Records drawn from a dataset
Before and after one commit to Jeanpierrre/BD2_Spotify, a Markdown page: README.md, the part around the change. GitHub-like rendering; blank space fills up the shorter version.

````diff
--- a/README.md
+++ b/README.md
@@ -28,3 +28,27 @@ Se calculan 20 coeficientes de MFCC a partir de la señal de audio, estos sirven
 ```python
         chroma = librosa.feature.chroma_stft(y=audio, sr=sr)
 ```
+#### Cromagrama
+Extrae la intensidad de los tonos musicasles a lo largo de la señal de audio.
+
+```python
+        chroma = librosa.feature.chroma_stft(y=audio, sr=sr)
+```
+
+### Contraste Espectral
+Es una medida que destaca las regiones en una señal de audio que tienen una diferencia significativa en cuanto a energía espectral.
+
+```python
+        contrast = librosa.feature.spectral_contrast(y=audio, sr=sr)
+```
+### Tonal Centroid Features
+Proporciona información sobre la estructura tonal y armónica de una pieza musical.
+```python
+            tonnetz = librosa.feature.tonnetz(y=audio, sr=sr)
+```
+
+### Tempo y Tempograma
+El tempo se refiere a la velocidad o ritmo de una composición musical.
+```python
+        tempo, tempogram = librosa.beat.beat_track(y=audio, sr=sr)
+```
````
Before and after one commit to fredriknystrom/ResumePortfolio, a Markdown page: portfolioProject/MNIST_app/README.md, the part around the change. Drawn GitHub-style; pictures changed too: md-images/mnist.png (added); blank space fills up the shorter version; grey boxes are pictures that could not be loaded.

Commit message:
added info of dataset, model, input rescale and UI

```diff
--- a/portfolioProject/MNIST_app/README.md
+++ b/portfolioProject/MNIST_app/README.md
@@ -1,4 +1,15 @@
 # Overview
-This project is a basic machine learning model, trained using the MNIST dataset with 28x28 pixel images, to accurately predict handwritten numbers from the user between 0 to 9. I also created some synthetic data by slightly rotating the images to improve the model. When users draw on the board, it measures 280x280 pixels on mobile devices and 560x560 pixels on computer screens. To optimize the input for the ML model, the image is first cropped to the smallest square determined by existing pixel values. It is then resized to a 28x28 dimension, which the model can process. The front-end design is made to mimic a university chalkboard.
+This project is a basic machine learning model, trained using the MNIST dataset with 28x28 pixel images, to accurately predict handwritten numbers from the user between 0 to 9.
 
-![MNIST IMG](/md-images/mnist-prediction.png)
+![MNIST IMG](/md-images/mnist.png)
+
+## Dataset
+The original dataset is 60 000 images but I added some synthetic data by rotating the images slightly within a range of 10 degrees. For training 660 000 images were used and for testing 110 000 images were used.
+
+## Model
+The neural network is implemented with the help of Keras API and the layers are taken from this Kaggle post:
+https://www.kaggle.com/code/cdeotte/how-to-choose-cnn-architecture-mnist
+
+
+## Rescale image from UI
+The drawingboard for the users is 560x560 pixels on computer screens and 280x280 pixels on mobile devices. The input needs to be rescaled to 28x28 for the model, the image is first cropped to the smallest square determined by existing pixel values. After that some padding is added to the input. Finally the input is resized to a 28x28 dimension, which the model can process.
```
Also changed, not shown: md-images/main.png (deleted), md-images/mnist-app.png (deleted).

• **Task to carry out**: Each line above that holds the string "trained" should be copied and shown.

• **Solution**:
-This project is a basic machine learning model, trained using the MNIST dataset with 28x28 pixel images, to accurately predict handwritten numbers from the user between 0 to 9. I also created some synthetic data by slightly rotating the images to improve the model. When users draw on the board, it measures 280x280 pixels on mobile devices and 560x560 pixels on computer screens. To optimize the input for the ML model, the image is first cropped to the smallest square determined by existing pixel values. It is then resized to a 28x28 dimension, which the model can process. The front-end design is made to mimic a university chalkboard.
+This project is a basic machine learning model, trained using the MNIST dataset with 28x28 pixel images, to accurately predict handwritten numbers from the user between 0 to 9.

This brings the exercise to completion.